The value of winglet manufacturer Aviation Partners is based on revenue of $500 million, a figure disclosed in a 2012 court case. The value of the billionaire's environmental remediation and industrial equipment business, Envirocon, is based on sales information it disclosed in a 2015 brochure and compared to peers. Washington's heavy equipment sales division, Modern Machinery, is based on revenue per employee of peers compared to company headcount stated on a company website.

More detail on how each of these assets are valued are in the footnotes available to Bloomberg Professional subscribers.

Washington's stake in publicly traded Seaspan Corp. is from a 13D filing of April 7, 2017.

Larry Simkins, Washington's chief financial officer, said the billionaire declined to comment on the calculation of his net worth.
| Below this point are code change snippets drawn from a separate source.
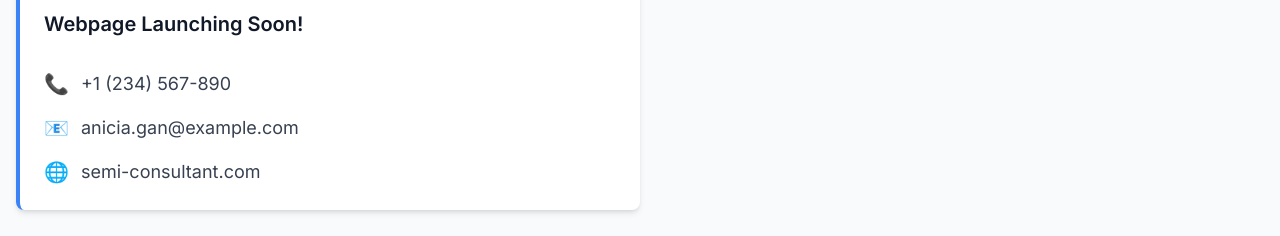
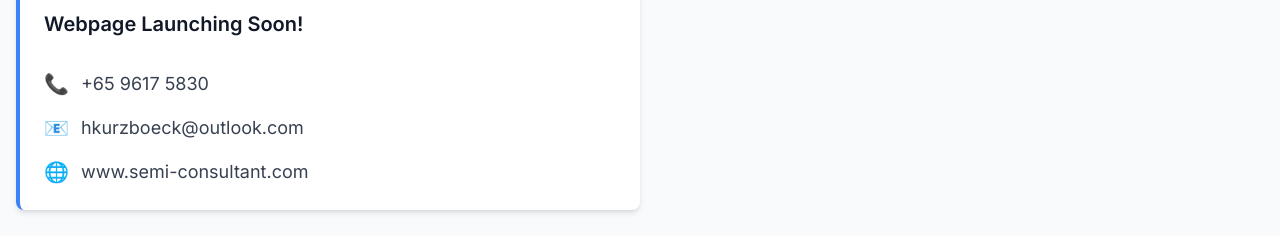
Before and after one commit to KennKurzbock/semi-consultant, a plain HTML site: page index.html in a window 1280 px wide. Shown: the part 302-538 px from the top of the page. Drawn offline with nearby package versions, Linux system fonts and the light colour scheme.

Commit message:
Update index.html

```diff
--- a/index.html
+++ b/index.html
@@ -50,15 +50,15 @@
                             <div class="mt-8 space-y-4 text-lg text-gray-700">
                                 <div class="flex items-center space-x-3">
                                     <span class="text-xl">📞</span>
-                                    <a href="tel:+65 9617 5830" class="hover:text-blue-600 transition-colors duration-200">+1 (234) 567-890</a>
+                                    <a href="tel:+65 9617 5830" class="hover:text-blue-600 transition-colors duration-200">+65 9617 5830</a>
                                 </div>
                                 <div class="flex items-center space-x-3">
                                     <span class="text-xl">📧</span>
-                                    <a href="mailto:hkurzboeck@outlook.com" class="hover:text-blue-600 transition-colors duration-200">anicia.gan@example.com</a>
+                                    <a href="mailto:hkurzboeck@outlook.com" class="hover:text-blue-600 transition-colors duration-200">hkurzboeck@outlook.com</a>
                                 </div>
                                 <div class="flex items-center space-x-3">
                                     <span class="text-xl">🌐</span>
-                                    <a href="www.semi-consultant.com" target="_blank" rel="noopener noreferrer" class="hover:text-blue-600 transition-colors duration-200">semi-consultant.com</a>
+                                    <a href="www.semi-consultant.com" target="_blank" rel="noopener noreferrer" class="hover:text-blue-600 transition-colors duration-200">www.semi-consultant.com</a>
                                 </div>
                             </div>
                         </p>
```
He didn't provide financial data because the company is closely held, and said unique assets are difficult to value.

Biography

Birthdate: 1934
Family: Married, No children
Education:

Dennis Washington was born in Spokane, Washington, during the Great Depression. He moved around the Pacific Northwest with his family to places where work could be found. 

At age 8, while his father was working as a dock hand, Washington contracted polio. An aunt smuggled him out of the quarantined town where they were living to a hospital in Seattle, where he was one of the early recipients of heat therapy. Returning home a year later, he learned his parents were divorcing. Over the following years, he lived with relatives in three states before settling in Missoula, Montana, with his grandmother, whom he's described as the greatest influence on him as a young man.

Washington was self-sufficient by age 14, selling newspapers, working as a mechanic and shining shoes, according to a biography provided by Washington Companies. By age 26, he was an executive at a construction company. He decided in 1964 to go into business for himself, backed by a loan from a Caterpillar dealer. Early work included cutting a parking lot at the summit of Glacier National Park and building roads for the U.S. Forest Service. He was the largest contractor in the state five years later.

He purchased the dormant Continental Mine in Butte, Montana in 1985 and restarted copper production. He diversified into other businesses, including heavy equipment sales -- he is a Komatsu dealer -- and railroads such as Montana Rail Link, a 900-mile stretch of track that moves oil from North Dakota to the west coast.

Washington's business centered around construction until 2007, when the business was sold for about $2.6 billion. More recently, he has amassed a controlling stake in Seaspan, a publicly traded marine-freight company. He also owns several closely held entities that use the Seaspan name and operate shipyards, ferries, tugboats and barges, primarily in the Vancouver, British Columbia, region.

With his wife, Phyllis, Washington splits his time between Montana; Palm Springs, California; and his yacht, the 332-foot Attessa IV. Their philanthropic efforts include providing life-changing experiences for disadvantaged children. Two sons, Kevin and Kyle, are executives at Seaspan.

Milestones
  • 1934 Dennis R. Washington is born in Spokane, Washington.
  • 1942 Contracts polio at age 8 while living in Bremerton, Washington.
  • 1964 Forms construction company to repair roads for U.S. Forest Service.
  • 1976 Buys heavy equipment dealer Modern Machinery.
  • 1987 Montana Rail Link formed with lease of southern Montana train route.
  • 1992 Purchase of Canadian tugboat company marks foray into marine transport.
  • 2005 Seaspan sells shares in an initial public offering.
  • 2011 Closely held Seaspan wins Canadian contract to build non-combat vessels.